In the Democratic Primary, 61% of voters plan to write-in President Joe Biden, 16% plan to vote for Dean Phillips, and 5% support Marianne Williamson. Sixteen percent are undecided. 

“Biden’s strength generally increases with voters’ age, 84% of Democratic Primary voters over 60 plan to write Biden in, compared to 70% of voters in their 50s, 52% of voters in their 40s, and 40% of voters under 40,” Kimball noted. “Dean Phillips’ support comes from voters under 50, 26% of voters in their 40s support Phillips along with 22% of voters under 40.”

The top issues for Republican Primary voters include the economy (36%), immigration (20%), housing affordability (12%), and threats to democracy (12%). For Democratic Primary voters, top issues include housing affordability (24%), threats to democracy (19%), the economy (16%), and abortion access (14%). 

Republican voters who find the economy to be the top issue facing their state break for Trump over Haley 57% to 31%, and immigration 77% to 10%. Those concerned about housing break for Haley 53% to 37%, along with threats to democracy, 67% to 20%.” Kimball noted, “A problem for Haley is that she is not the preferred candidate among voters concerned about top Republican issues of the economy and immigration, while Trump is heavily favored among voters concerned about these issues. While Haley has majority support among voters concerned about housing and democracy, they make up a lesser share of the electorate.”

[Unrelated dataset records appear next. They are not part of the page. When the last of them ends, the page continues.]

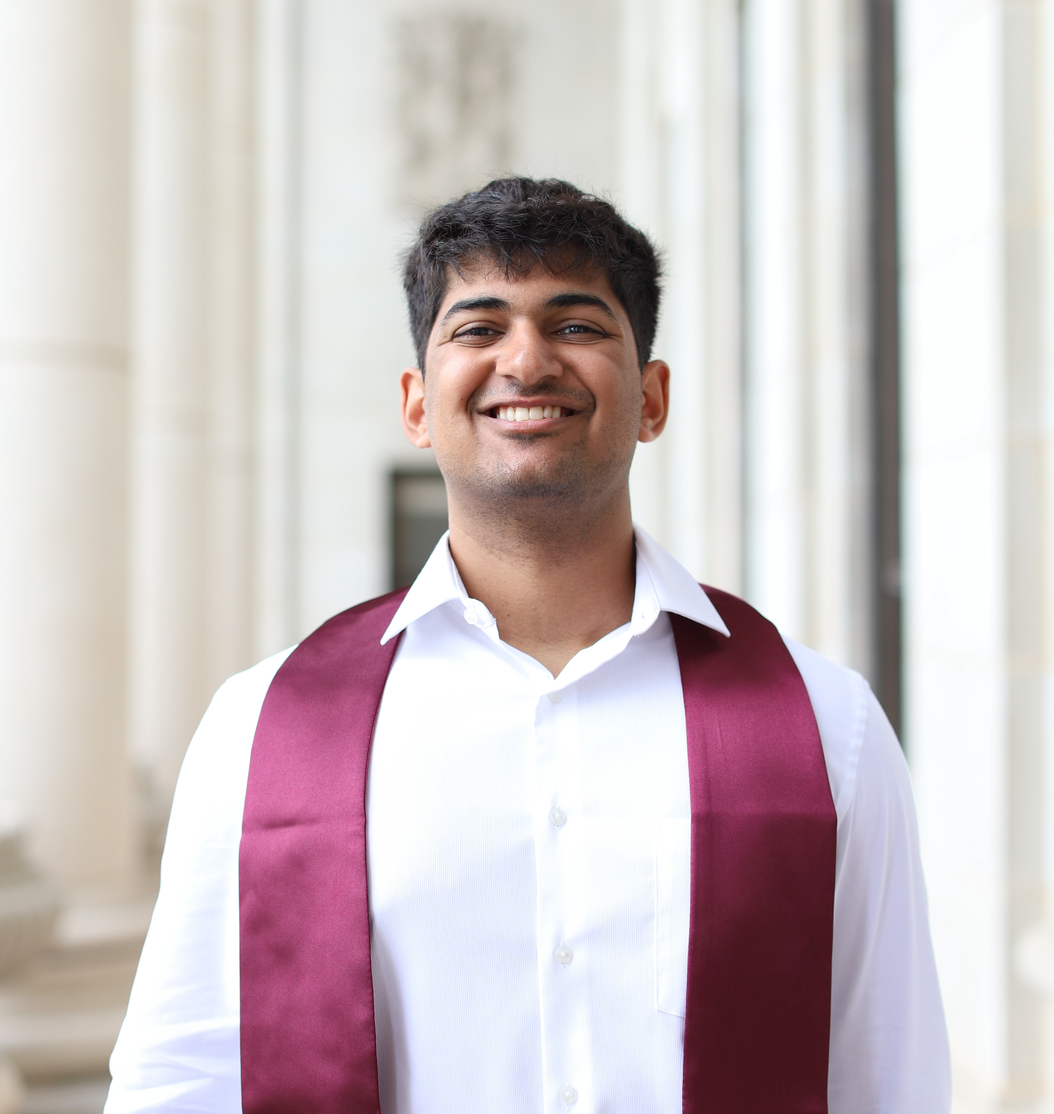
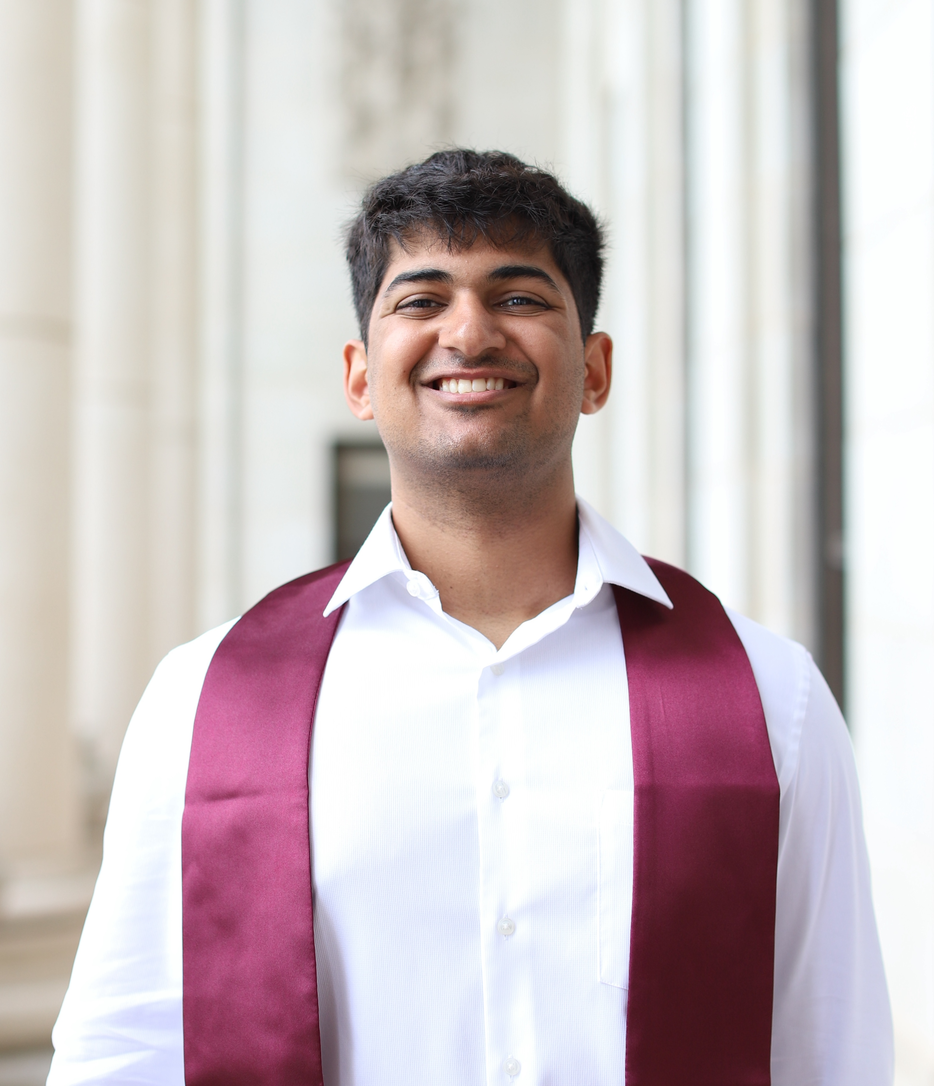
image updates

diff --git a/index.html b/index.html
@@ -32,7 +32,7 @@
       <!-- Left Side: Image and Text -->
       <div class="flex flex-col items-center text-center space-y-6 mx-auto w-full max-w-md px-6 1370:w-1/2 mb-16">
           <!-- Image -->
-          <img src="images/AboutMeHeadshot.jpeg" alt="Sid Venkatraman" class="w-60 h-60 rounded-full border-4 border-gray-200 shadow-lg mb-4 object-cover">
+          <img src="images/IMG_0134 2.JPEG" alt="Sid Venkatraman" class="w-60 h-60 rounded-full border-4 border-gray-200 shadow-lg mb-4 object-cover">
           <!-- Text Content -->
           <p class="text-lg">
               My name is Sid, I'm a dedicated software engineer with a strong interest in continuous learning. I'm currently developing automation testing framework for the trading systems at Charles Schwab.
@@ -378,7 +378,7 @@
     <div class="grid grid-cols-2 sm:grid-cols-3 md:grid-cols-4 gap-4 px-4">
       <!-- Image Card Example -->
       <div class="relative group overflow-hidden rounded-lg shadow-lg">
-        <img src="images/GradPicSuitGate copy.jpg" alt="Experience 1" class="w-full h-full object-cover transition-transform duration-300 group-hover:scale-105">
+        <img src="images/AboutMeHeadshot.jpeg" alt="Experience 1" class="w-full h-full object-cover transition-transform duration-300 group-hover:scale-105">
         <div class="absolute inset-0 bg-black bg-opacity-60 opacity-0 group-hover:opacity-100 transition-opacity duration-300 flex items-center justify-center p-4">
           <div class="text-center text-white">
             <h3 class="text-xl font-semibold">Craig and Galen Brown Foundation Scholar</h3>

The Emerson College Polling / WHDH New Hampshire survey was conducted January 18-20, 2024. The sample of New Hampshire likely presidential primary voters, n=1,140, has a credibility interval, similar to a poll’s margin of error (MOE), of +/- 2.8 percentage points. The Republican primary has a sample of n=673, with a credibility interval of +/- 3.7%. The Democratic primary has a sample size of n=467, with a credibility interval of +/- 4.5%. 

Data sets were weighted by gender, education, race, age, and region based on 2024 registration modeling. Turnout modeling is based on U.S. Census parameters and New Hampshire voter registration and exit poll data. Data was collected by contacting an Interactive Voice Response (IVR) system of landlines, MMS-to-web, and a voter list of emails provided by Aristotle, an online panel of voters provided by Alchemer and a panel provided by the U.S. Panel Project.

It is important to remember that subsets based on demographics, such as gender, age, education, and race/ethnicity, carry with them higher credibility intervals, as the sample size is reduced. Survey results should be understood within the poll’s range of scores, and with a confidence interval of 95% a poll will fall outside the range of scores 1 in 20 times.

All questions asked in this survey with exact wording, along with full results, demographics, and cross tabulations can be found under “Full Results.” WHDH sponsored this survey.